_Exercise aim_. Please output every entry below precisely as written.
** Opening Data to examine block **
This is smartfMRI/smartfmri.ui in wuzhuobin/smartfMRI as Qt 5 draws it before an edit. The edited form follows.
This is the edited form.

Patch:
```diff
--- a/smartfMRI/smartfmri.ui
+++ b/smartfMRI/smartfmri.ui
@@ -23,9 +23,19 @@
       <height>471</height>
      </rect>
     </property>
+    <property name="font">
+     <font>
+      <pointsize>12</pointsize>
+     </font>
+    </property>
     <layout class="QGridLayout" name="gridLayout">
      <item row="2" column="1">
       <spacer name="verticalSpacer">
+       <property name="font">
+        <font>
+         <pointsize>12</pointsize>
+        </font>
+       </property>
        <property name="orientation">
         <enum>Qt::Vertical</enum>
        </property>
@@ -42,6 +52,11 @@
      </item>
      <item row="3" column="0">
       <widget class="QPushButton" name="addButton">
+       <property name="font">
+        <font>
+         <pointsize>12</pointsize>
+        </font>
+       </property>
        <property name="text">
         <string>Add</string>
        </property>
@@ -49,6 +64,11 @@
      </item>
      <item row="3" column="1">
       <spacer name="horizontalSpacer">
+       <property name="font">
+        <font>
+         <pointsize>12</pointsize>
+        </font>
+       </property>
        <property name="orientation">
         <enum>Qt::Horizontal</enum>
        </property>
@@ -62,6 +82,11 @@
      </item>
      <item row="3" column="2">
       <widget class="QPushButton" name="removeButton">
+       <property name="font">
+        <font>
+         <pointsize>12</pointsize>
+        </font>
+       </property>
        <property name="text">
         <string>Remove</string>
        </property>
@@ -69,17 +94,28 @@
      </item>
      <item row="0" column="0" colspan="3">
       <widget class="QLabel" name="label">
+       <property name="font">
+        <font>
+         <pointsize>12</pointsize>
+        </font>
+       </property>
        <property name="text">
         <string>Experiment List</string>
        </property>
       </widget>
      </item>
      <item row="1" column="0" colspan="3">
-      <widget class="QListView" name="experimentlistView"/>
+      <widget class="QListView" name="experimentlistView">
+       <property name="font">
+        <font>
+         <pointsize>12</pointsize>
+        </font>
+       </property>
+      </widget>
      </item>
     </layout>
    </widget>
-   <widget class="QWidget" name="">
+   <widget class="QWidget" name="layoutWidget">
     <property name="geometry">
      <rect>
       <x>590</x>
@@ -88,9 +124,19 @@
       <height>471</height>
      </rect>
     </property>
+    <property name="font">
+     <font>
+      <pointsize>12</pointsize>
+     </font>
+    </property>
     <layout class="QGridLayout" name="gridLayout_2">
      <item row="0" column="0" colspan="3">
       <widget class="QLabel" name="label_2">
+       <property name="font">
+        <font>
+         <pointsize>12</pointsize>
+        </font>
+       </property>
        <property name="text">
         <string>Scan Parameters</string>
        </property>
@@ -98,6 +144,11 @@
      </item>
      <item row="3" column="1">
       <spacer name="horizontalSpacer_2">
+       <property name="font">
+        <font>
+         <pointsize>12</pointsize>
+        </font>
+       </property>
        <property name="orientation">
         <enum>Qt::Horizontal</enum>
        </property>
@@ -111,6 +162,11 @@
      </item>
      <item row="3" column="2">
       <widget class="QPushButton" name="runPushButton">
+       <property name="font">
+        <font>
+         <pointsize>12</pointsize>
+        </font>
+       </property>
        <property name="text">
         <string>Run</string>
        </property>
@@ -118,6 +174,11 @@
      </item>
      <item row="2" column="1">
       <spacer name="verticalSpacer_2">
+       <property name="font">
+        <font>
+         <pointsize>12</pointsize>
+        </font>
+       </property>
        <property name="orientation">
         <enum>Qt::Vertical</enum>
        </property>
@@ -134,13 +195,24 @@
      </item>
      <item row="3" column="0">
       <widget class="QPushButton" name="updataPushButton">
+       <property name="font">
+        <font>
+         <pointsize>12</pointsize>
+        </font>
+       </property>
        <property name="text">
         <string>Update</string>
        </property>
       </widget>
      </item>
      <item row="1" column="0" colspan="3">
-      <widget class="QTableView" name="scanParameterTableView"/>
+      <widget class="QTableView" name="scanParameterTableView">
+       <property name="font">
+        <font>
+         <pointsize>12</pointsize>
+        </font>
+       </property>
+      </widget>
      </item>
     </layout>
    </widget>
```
** Closing Data to examine block **
_Your response_.
This is smartfMRI/smartfmri.ui in wuzhuobin/smartfMRI as Qt 5 draws it before an edit. The edited form follows.
This is the edited form.

Patch:
```diff
--- a/smartfMRI/smartfmri.ui
+++ b/smartfMRI/smartfmri.ui
@@ -23,9 +23,19 @@
       <height>471</height>
      </rect>
     </property>
+    <property name="font">
+     <font>
+      <pointsize>12</pointsize>
+     </font>
+    </property>
     <layout class="QGridLayout" name="gridLayout">
      <item row="2" column="1">
       <spacer name="verticalSpacer">
+       <property name="font">
+        <font>
+         <pointsize>12</pointsize>
+        </font>
+       </property>
        <property name="orientation">
         <enum>Qt::Vertical</enum>
        </property>
@@ -42,6 +52,11 @@
      </item>
      <item row="3" column="0">
       <widget class="QPushButton" name="addButton">
+       <property name="font">
+        <font>
+         <pointsize>12</pointsize>
+        </font>
+       </property>
        <property name="text">
         <string>Add</string>
        </property>
@@ -49,6 +64,11 @@
      </item>
      <item row="3" column="1">
       <spacer name="horizontalSpacer">
+       <property name="font">
+        <font>
+         <pointsize>12</pointsize>
+        </font>
+       </property>
        <property name="orientation">
         <enum>Qt::Horizontal</enum>
        </property>
@@ -62,6 +82,11 @@
      </item>
      <item row="3" column="2">
       <widget class="QPushButton" name="removeButton">
+       <property name="font">
+        <font>
+         <pointsize>12</pointsize>
+        </font>
+       </property>
        <property name="text">
         <string>Remove</string>
        </property>
@@ -69,17 +94,28 @@
      </item>
      <item row="0" column="0" colspan="3">
       <widget class="QLabel" name="label">
+       <property name="font">
+        <font>
+         <pointsize>12</pointsize>
+        </font>
+       </property>
        <property name="text">
         <string>Experiment List</string>
        </property>
       </widget>
      </item>
      <item row="1" column="0" colspan="3">
-      <widget class="QListView" name="experimentlistView"/>
+      <widget class="QListView" name="experimentlistView">
+       <property name="font">
+        <font>
+         <pointsize>12</pointsize>
+        </font>
+       </property>
+      </widget>
      </item>
     </layout>
    </widget>
-   <widget class="QWidget" name="">
+   <widget class="QWidget" name="layoutWidget">
     <property name="geometry">
      <rect>
       <x>590</x>
@@ -88,9 +124,19 @@
       <height>471</height>
      </rect>
     </property>
+    <property name="font">
+     <font>
+      <pointsize>12</pointsize>
+     </font>
+    </property>
     <layout class="QGridLayout" name="gridLayout_2">
      <item row="0" column="0" colspan="3">
       <widget class="QLabel" name="label_2">
+       <property name="font">
+        <font>
+         <pointsize>12</pointsize>
+        </font>
+       </property>
        <property name="text">
         <string>Scan Parameters</string>
        </property>
@@ -98,6 +144,11 @@
      </item>
      <item row="3" column="1">
       <spacer name="horizontalSpacer_2">
+       <property name="font">
+        <font>
+         <pointsize>12</pointsize>
+        </font>
+       </property>
        <property name="orientation">
         <enum>Qt::Horizontal</enum>
        </property>
@@ -111,6 +162,11 @@
      </item>
      <item row="3" column="2">
       <widget class="QPushButton" name="runPushButton">
+       <property name="font">
+        <font>
+         <pointsize>12</pointsize>
+        </font>
+       </property>
        <property name="text">
         <string>Run</string>
        </property>
@@ -118,6 +174,11 @@
      </item>
      <item row="2" column="1">
       <spacer name="verticalSpacer_2">
+       <property name="font">
+        <font>
+         <pointsize>12</pointsize>
+        </font>
+       </property>
        <property name="orientation">
         <enum>Qt::Vertical</enum>
        </property>
@@ -134,13 +195,24 @@
      </item>
      <item row="3" column="0">
       <widget class="QPushButton" name="updataPushButton">
+       <property name="font">
+        <font>
+         <pointsize>12</pointsize>
+        </font>
+       </property>
        <property name="text">
         <string>Update</string>
        </property>
       </widget>
      </item>
      <item row="1" column="0" colspan="3">
-      <widget class="QTableView" name="scanParameterTableView"/>
+      <widget class="QTableView" name="scanParameterTableView">
+       <property name="font">
+        <font>
+         <pointsize>12</pointsize>
+        </font>
+       </property>
+      </widget>
      </item>
     </layout>
    </widget>
```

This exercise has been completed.